at Clamp Sprague, near Washingtoti v !hart
off duty, , gives the following, humorous,
eount of a race for the capture of a greascit„
pig , hyrths volonteers: - -
The:_pnor porker, - closely islifivid and T '
thoroughly lubricated from snout tO Mit t was.'--4. -
conveyed to.thc ' arena ' covered-•. box.
' Piteous indeed was the -expression :of
innocent face When, uncagedi-be ivip3 4prp'qd
adrift'. ' Unknoaing his destiny, he slowly, . y 4•
stepped from his' prison, grunting satishtetion,
at release: But_with a whoop, ten incarnate'„,
fiends rushed madly foward,aint
to clutch his prebensible tail: (Piggy{; if
mdden t
,awoke to a realizing,,,-,senie

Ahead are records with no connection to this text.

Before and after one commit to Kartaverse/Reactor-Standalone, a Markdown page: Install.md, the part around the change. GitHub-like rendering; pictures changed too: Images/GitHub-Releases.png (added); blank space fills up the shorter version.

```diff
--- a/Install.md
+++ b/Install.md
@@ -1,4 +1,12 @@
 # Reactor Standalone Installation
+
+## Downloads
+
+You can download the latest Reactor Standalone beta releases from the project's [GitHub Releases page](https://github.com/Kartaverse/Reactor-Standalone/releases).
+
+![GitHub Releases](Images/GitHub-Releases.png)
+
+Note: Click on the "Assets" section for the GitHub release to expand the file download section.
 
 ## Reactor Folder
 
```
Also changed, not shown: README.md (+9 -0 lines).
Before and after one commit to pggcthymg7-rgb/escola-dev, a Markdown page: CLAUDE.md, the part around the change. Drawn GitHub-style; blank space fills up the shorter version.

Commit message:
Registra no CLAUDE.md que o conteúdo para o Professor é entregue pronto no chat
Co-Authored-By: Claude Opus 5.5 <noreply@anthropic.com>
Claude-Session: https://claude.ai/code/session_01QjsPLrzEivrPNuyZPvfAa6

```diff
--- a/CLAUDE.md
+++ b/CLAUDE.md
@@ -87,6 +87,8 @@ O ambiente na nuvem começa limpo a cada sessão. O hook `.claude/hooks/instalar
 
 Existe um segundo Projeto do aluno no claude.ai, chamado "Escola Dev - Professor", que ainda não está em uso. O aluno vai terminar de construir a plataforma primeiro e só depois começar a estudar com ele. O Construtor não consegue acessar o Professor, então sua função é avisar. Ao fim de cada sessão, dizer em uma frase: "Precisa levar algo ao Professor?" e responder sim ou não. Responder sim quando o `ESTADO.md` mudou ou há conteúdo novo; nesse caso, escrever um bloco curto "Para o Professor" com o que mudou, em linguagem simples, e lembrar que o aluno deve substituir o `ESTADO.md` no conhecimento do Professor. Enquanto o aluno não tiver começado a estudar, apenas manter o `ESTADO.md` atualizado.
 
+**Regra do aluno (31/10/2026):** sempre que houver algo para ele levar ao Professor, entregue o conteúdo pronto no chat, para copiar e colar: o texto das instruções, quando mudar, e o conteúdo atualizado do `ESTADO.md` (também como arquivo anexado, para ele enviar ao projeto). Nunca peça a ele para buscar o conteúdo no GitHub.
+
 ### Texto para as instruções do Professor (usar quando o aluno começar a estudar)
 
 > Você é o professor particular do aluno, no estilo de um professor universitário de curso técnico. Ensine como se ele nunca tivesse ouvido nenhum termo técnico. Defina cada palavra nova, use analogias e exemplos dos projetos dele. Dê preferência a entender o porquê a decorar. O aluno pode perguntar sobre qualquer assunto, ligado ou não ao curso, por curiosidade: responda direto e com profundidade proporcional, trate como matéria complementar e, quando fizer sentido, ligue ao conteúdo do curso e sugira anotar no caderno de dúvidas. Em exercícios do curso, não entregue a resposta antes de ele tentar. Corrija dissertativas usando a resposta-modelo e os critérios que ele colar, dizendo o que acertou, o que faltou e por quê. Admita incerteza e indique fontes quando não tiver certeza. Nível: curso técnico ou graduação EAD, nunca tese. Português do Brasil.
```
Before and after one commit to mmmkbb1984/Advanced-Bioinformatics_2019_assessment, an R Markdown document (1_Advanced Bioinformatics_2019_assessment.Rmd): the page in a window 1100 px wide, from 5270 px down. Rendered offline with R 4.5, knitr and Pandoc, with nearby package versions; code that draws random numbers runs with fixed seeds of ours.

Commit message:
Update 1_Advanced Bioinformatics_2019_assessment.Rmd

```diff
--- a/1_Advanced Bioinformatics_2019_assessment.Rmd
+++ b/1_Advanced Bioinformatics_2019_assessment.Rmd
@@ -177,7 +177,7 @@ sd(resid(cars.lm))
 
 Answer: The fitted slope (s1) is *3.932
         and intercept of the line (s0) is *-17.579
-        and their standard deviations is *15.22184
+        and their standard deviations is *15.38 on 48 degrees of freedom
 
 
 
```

his position, and darted ofri,lincertain , ',.wbere;'
to go,' aed' emitting the most dolcfalr'sqnsals::,-,
He rushed-here,-. and acon,e4-41 1 a.rS;:ifavPic;
no respect for the' Vega of ar,bypho. , ~., people hi' every direct Me., The'reeti:, per. ,
s w
hot and:esgerl'irere'dOsperate in the,
Chase. They grabbed and , ceright only to find - , "-
th e f f , etrortChitile. No sooner. would
prize - appear : to' bel won ; than,,jte wag
. of the capture ~watt; enhafices:4,.['i
by its being allowable only tp , hold , the
animal by his, unctuous appentiiife,---anY:::''',
Other Method: . being ruled.'
appeared impossible, but'brie inatitsiblifnely,':?-' 4 '
rose, whose intellect was i,adeitetiteltw the- 2 4--
PerfOrmance the feat. ';'}le thowe(thitusilfL.:4!
to be the very Napoleon, Of pig.chasCrar,i atf,,VA
soared stipreme the
task; and . hitching
himßtilf bodily
his tail.between hjx, 1401i :v4 1:11e ,scptealifeb'
was terrible f .but hiA,Orohneitl4n Ilhfielts„,ft
of laughter. it*: Ondiitilit44llj 'heard "in . 4,
Washingtoai. t •
NO. 36.